WHAT YOU SHOULD DO>
Nothing should appear in the answer except the line containing "class I6 todo" and the lines following it through the end of the listing, each given exactly.

MATERIAL SHOWN>
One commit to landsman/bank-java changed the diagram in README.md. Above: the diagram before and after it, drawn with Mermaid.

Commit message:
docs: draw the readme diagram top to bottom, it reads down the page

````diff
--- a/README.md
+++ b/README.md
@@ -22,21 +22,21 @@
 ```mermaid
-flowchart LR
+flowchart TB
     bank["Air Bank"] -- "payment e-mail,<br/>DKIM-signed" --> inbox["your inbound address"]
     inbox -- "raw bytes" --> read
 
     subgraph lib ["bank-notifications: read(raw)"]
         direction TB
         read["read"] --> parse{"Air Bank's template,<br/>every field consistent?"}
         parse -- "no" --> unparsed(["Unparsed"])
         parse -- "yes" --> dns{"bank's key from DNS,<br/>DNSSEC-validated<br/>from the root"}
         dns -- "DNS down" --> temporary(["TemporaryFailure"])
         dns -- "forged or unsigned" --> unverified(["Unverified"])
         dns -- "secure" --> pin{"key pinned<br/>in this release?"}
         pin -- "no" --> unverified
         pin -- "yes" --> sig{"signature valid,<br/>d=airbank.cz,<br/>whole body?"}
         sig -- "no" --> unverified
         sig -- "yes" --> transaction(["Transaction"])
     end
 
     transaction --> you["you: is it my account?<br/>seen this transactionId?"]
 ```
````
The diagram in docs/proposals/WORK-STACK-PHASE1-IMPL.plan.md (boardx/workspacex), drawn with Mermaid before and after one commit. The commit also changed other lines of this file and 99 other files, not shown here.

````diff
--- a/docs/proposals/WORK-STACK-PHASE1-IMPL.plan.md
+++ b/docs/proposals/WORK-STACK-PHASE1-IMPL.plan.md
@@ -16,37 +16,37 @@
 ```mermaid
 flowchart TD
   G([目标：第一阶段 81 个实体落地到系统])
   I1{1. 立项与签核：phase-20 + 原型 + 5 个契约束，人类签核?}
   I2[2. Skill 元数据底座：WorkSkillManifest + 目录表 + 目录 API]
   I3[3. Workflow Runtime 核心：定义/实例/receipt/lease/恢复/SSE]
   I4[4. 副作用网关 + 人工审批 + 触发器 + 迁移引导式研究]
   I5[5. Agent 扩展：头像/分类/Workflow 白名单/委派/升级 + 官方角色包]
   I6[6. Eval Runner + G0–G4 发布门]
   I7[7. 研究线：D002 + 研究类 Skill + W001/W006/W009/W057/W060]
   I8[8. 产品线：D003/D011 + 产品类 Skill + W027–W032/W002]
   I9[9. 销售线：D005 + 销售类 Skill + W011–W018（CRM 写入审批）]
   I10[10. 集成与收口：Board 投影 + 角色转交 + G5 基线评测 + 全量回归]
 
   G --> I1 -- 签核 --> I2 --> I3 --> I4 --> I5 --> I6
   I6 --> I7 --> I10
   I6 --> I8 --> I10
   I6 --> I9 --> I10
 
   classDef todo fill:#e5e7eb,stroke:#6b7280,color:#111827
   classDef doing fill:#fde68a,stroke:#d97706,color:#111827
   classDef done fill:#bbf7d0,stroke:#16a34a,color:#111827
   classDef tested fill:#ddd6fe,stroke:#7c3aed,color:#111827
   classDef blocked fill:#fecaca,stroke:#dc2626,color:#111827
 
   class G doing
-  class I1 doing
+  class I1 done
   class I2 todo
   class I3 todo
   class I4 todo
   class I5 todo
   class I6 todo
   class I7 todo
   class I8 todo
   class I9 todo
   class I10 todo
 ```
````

SOLUTION BELOW>
   class I6 todo
   class I7 todo
   class I8 todo
   class I9 todo
   class I10 todo
 ```
````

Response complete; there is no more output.